Sky is to be forced to stop charging the public service broadcasters (ITV, Channel 4, Channel 5, S4C and the BBC) for the pleasure of their customers having channels they have already paid for listed in the Sky Guide.
The phrase "retransmission fees" is an allusion to the position in the USA, where cable and satellite gatekeepers pay the broadcasters for their content.
However, this dispute is over Sky charging the above programme creators and providers to have their programmes listed in the Sky Electronic Programme Guide. Sky does not in any sense transmit, or retransmit BBC, ITV, STV, UTV, S4C, Channel 4 and Channel 5 channels.
all believe Sky are abusing their satellite-gatekeeper position, which much political agreement.
The DCMS document says:
Access to Public Service programmes
PSB channels are brought to our living rooms by various TV platforms, such as Freeview, Sky, Virgin, and Freesat. Platforms benefit from having must-see content distributed across their services, while broadcasters benefit from having access to mass market audiences. But there is a growing debate around the payments that are made between broadcasters and platforms.
The Government wants to see zero net charges, where the fees for access to the main platforms and for PSB channels cancel each other out. This is not too far removed from the current market position, and recognises the benefits to platforms, the PSBs, and audiences from being able to access award winning, PSB content.
This mirrors the arrangement already in place for PSBs and cable platforms, where no charges are made - an arrangement that we want to see preserved. We are looking closely at how we can help achieve this without allowing other kinds of online services to exploit PSB content, with no benefit flowing to the PSB. We will launch a consultation on this in the autumn, before bringing forward legislative proposals if required.
For example, almost three quarters of viewing of TV channels is to free-to-air channels provided by the main public service broadcasters, the BBC, ITV plc, STV, UTV, S4C, Channel 4 and Channel 5.
My point still stands. if the BBC want to have a sky and a freesat epg they have to go through Sky's adaptation hub. As I understand it the streams that Sky sends though the hub is fairly basic now and then stream. Freesat is more complicated in that they use it for controlling PVR function as well as now and the data. So as I understand it Freesat is more dependent on these streams. I must admit I am not up todate on what Freesat streams control so things might have changed.
As I understand it News International no longer exists. It was split into 2 companies 21st Centuary Fox and News Corp. I think 21st centuary Fox only has a 37% share in sky and Murdoch family has about 12% of that but I am not sure how it is split. So the argument that many people give for not having Sky because of Murdoch is a bit silly considering how small his interest is. Actually I guess your pension scheme probably has shares in Sky in any case.
I have not seen Sky for a while but if setting up again it would be the first system to consider because of its for the user technically far better.
I really hate the Freesat and Freeview box/TV makers being out of control and all operating differently.

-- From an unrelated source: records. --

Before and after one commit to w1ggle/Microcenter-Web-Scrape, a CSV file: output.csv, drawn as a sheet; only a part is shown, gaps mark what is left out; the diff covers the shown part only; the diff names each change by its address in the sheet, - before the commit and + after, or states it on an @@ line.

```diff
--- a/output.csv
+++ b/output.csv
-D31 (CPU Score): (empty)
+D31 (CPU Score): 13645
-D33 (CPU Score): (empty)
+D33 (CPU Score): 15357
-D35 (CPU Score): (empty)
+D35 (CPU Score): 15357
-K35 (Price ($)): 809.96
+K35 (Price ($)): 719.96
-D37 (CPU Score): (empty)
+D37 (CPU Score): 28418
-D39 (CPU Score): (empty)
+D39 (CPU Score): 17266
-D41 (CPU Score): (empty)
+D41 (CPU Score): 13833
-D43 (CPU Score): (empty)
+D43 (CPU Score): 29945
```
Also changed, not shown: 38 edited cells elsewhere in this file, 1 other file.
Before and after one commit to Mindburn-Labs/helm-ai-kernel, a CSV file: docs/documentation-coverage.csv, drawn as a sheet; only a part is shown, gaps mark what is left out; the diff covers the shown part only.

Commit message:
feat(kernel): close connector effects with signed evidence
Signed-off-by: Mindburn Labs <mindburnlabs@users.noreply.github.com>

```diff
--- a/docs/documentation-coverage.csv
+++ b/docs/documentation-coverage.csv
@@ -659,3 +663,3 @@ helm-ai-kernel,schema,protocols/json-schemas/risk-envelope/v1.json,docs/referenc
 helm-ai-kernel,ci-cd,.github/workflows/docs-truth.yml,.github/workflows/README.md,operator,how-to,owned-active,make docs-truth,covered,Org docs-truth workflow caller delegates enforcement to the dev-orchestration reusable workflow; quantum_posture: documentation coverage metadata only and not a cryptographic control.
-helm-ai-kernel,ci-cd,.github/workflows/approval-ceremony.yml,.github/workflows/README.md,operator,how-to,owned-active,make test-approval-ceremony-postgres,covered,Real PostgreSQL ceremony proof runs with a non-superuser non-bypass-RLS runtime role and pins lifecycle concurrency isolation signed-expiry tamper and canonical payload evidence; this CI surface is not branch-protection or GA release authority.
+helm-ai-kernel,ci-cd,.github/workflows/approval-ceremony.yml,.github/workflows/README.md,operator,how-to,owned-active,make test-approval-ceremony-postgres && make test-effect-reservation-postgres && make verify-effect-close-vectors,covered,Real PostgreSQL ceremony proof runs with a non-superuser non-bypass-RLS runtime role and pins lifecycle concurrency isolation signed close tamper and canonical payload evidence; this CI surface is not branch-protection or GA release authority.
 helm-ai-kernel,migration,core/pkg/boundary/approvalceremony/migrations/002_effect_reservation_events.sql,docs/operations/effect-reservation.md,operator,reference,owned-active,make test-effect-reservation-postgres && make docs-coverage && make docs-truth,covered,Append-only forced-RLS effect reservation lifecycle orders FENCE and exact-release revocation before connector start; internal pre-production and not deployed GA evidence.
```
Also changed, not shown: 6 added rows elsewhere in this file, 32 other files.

Sky boxes all the same to the user and with same remotes controls, updates happen automatically.
As for the Freeview and Freesat program numbers and order they make no sense to me at least.
Had no experience of the various boxes for Freesat so not seen the EPGs, of course I said the numbers for Programs for Freeview and Freesat set by the 2 firms to be a strange allocation and to me neither are user friendly.
Nest time I see a Sky and can have the RC for a few minutes I will see if Sky is better, I suspect they will be.
David: I suspect the ease which which you find using an EPG depends on what your used to - if your used to Sky (which is avery good remote), then anything different will seem strange. Customers (often former Sky customers) report back that they find Humax's very easy to use, and my Sony is fine. Panasonic remotes have barely changed in the last eight years!
Much the same debate goes on about tablets - if you've got an Iphone/Ipod, then an Ipad will be very easy, but if you have an Android phone, then an Android tablet will be very familiar - which one is better depends on what you want to do, and what your used to.
The corporate governance of the group was long see as questionable, and the dynastic way in which family members became CEO's was controversial even before the phonehacking scandal. Rupert was both CEO and chair, and James was CEO & Chair (international) and deputy chief operating officer.
Personally I think Sky should pay the BBC and itv to have their EPG data, not the other way around. Even though BBC/itv is provided free to air, Sky does sell access to BBC and itv channels via its equipment as part of its package, so they should pay "re-transmission fees" - even if it is only programme data. If the UK PSBs did gang up on Sky and demand that Sky pays them or they'll ask Sky to delist their channels from the EPG in their entirety - and carried through with that threat - I'm sure that there will be an awful lot of Sky subscribers who will be upset that they've lost access to the main channels they watch. Sky boxes would be hacked and all kinds of workaround be advertised on how people can get their "lost" channels back. Subscribers may choose not to renew. The PSB's can remind viewers that Sky isn't their only option. Personally I think that Sky only gains by having the PSB channels in their guide. After all, didn't TV listing magazines (after Radio Times and TV Times lost their listings monopoly) have to pay to get the schedules? The EPG is effectively today's Radio Times.